Next-generation Libraries: evolving social spaces

A new generation of libraries are being designed not only to be better places to enjoy books in, but also to enhance social spaces available in urban centres.

We take a look at a new generation of libraries being designed as new and exciting social spaces in some of the world's biggest cities. Social and community spaces are getting a revamp and for good reason, as neighbourhoods and urban centres are rejuvenated and regenerated in different ways to meet the needs of their residents better. 

Stavros Niarchos Foundation Library

Take the Stavros Niarchos Foundation Library by Mecanoo and Beyer Blinder Belle in New York. Their design and intended use for this new library proves that not only are libraries not dead, but they they can be regenerated, and designed to be exciting, social spaces of the future as much as any other. They just need to be designed and built with the present day needs of the community they serve in mind.
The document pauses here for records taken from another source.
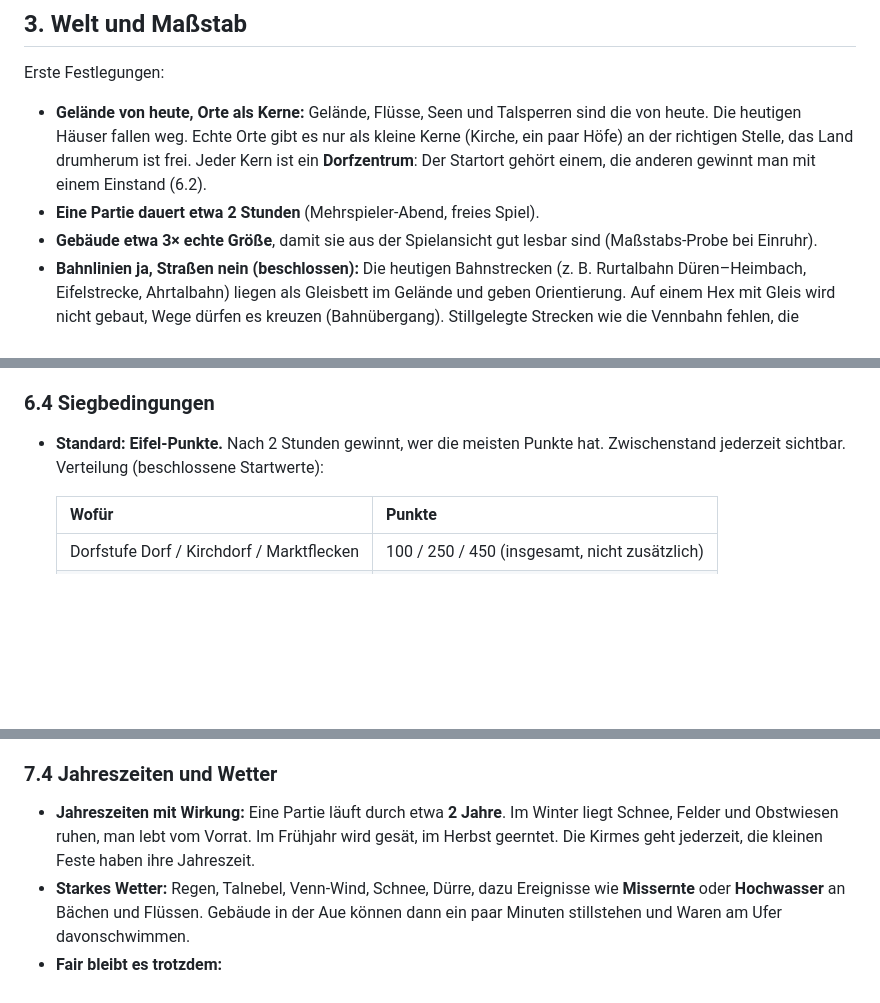
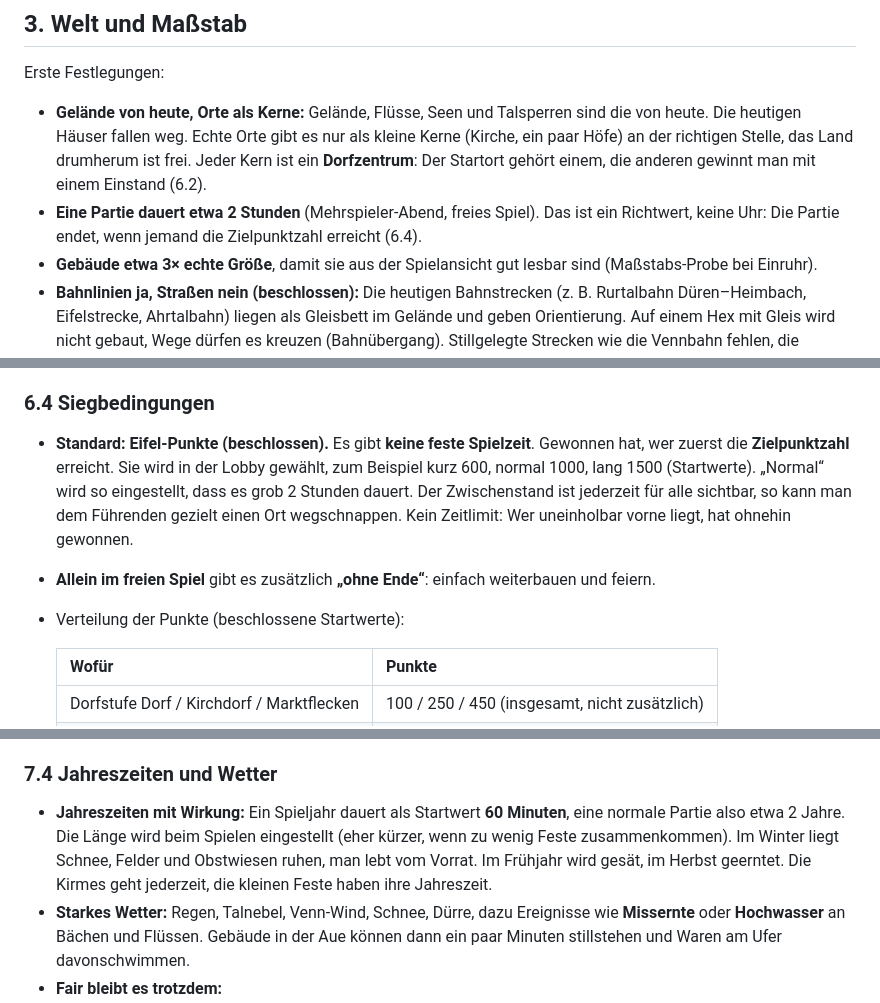
Before and after one commit to wenndemann/die-eifler, a Markdown page: DREHBUCH.md, 3 parts joined by grey strips. Rendered like a GitHub page; blank space fills up the shorter version.

Commit message:
Keine feste Spielzeit: Sieg bei Zielpunktzahl, allein auch ohne Ende; Spieljahr bleibt Startwert 60 min
Co-Authored-By: Claude Opus 5.5 <noreply@anthropic.com>
Claude-Session: https://claude.ai/code/session_01JpAE1eoUwsEXWDRYjLPjtP

```diff
--- a/DREHBUCH.md
+++ b/DREHBUCH.md
@@ -116,7 +116,7 @@ Man wählt seinen **Kartenausschnitt selbst**, irgendwo in der Eifel (siehe 3.1)
 Erste Festlegungen:
 
 - **Gelände von heute, Orte als Kerne:** Gelände, Flüsse, Seen und Talsperren sind die von heute. Die heutigen Häuser fallen weg. Echte Orte gibt es nur als kleine Kerne (Kirche, ein paar Höfe) an der richtigen Stelle, das Land drumherum ist frei. Jeder Kern ist ein **Dorfzentrum**: Der Startort gehört einem, die anderen gewinnt man mit einem Einstand (6.2).
-- **Eine Partie dauert etwa 2 Stunden** (Mehrspieler-Abend, freies Spiel).
+- **Eine Partie dauert etwa 2 Stunden** (Mehrspieler-Abend, freies Spiel). Das ist ein Richtwert, keine Uhr: Die Partie endet, wenn jemand die Zielpunktzahl erreicht (6.4).
 - **Gebäude etwa 3× echte Größe**, damit sie aus der Spielansicht gut lesbar sind (Maßstabs-Probe bei Einruhr).
 - **Bahnlinien ja, Straßen nein (beschlossen):** Die heutigen Bahnstrecken (z. B. Rurtalbahn Düren–Heimbach, Eifelstrecke, Ahrtalbahn) liegen als Gleisbett im Gelände und geben Orientierung. Auf einem Hex mit Gleis wird nicht gebaut, Wege dürfen es kreuzen (Bahnübergang). Stillgelegte Strecken wie die Vennbahn fehlen, die Vennbahn bleibt Spezialität der Ostbelgier (5.3). **Straßen gibt es nicht**, das Wegenetz baut der Spieler selbst (Kapitel 4).
 - **Bauplätze werden planiert**, damit Gebäude am Hang nicht im Boden versinken. An steilen Hängen nur kleine Gebäude.
@@ -307,7 +307,9 @@ Gebäude werden nie zerstört. Wechselt ein Hex mit Gebäude den Besitzer, steht
 
 ### 6.4 Siegbedingungen
 
-- **Standard: Eifel-Punkte.** Nach 2 Stunden gewinnt, wer die meisten Punkte hat. Zwischenstand jederzeit sichtbar. Verteilung (beschlossene Startwerte):
+- **Standard: Eifel-Punkte (beschlossen).** Es gibt **keine feste Spielzeit**. Gewonnen hat, wer zuerst die **Zielpunktzahl** erreicht. Sie wird in der Lobby gewählt, zum Beispiel kurz 600, normal 1000, lang 1500 (Startwerte). „Normal“ wird so eingestellt, dass es grob 2 Stunden dauert. Der Zwischenstand ist jederzeit für alle sichtbar, so kann man dem Führenden gezielt einen Ort wegschnappen. Kein Zeitlimit: Wer uneinholbar vorne liegt, hat ohnehin gewonnen.
+- **Allein im freien Spiel** gibt es zusätzlich **„ohne Ende“**: einfach weiterbauen und feiern.
+- Verteilung der Punkte (beschlossene Startwerte):
 
   | Wofür | Punkte |
   |---|---|
@@ -370,7 +372,7 @@ Lustiger Siedler-Look: übertriebene Proportionen, krummbeinige Figuren, Gebäud
 
 ### 7.4 Jahreszeiten und Wetter
 
-- **Jahreszeiten mit Wirkung:** Eine Partie läuft durch etwa **2 Jahre**. Im Winter liegt Schnee, Felder und Obstwiesen ruhen, man lebt vom Vorrat. Im Frühjahr wird gesät, im Herbst geerntet. Die Kirmes geht jederzeit, die kleinen Feste haben ihre Jahreszeit.
+- **Jahreszeiten mit Wirkung:** Ein Spieljahr dauert als Startwert **60 Minuten**, eine normale Partie also etwa 2 Jahre. Die Länge wird beim Spielen eingestellt (eher kürzer, wenn zu wenig Feste zusammenkommen). Im Winter liegt Schnee, Felder und Obstwiesen ruhen, man lebt vom Vorrat. Im Frühjahr wird gesät, im Herbst geerntet. Die Kirmes geht jederzeit, die kleinen Feste haben ihre Jahreszeit.
 - **Starkes Wetter:** Regen, Talnebel, Venn-Wind, Schnee, Dürre, dazu Ereignisse wie **Missernte** oder **Hochwasser** an Bächen und Flüssen. Gebäude in der Aue können dann ein paar Minuten stillstehen und Waren am Ufer davonschwimmen.
 - **Fair bleibt es trotzdem:**
   - Wetter kündigt sich an, als **Bauernregel** der Erzählfigur (1.4) („Ist der Mai kühl und nass …“). Wer vorsorgt (Vorräte, nicht in die Aue bauen, Hecken), kommt glimpflich davon.
```
Also changed, not shown: ROADMAP.md (+2 -2 lines).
This new library was developed within the former Mid-Manhattan Library on Fifth Avenue and currently has over two million resources that visitors can share and enjoy within its four walls. The main idea was to create more space, not only for more books and resources, but also to create more space, more seats and more shelves for visitors. The vibe of the design and interior was always intended to be neo-classical and there was a huge emphasis on the use of natural stone, terrazzo and oak to get the atmosphere just right. The development of the 7th floor of the building led to the creation of a new conference and event centre. It also includes an L-shaped roof terrace and this is currently the only publicly accessible (and free) rooftop in Manhattan. It includes a garden and café in order to broaden the way in which the library can be used to promote connection and social networks. 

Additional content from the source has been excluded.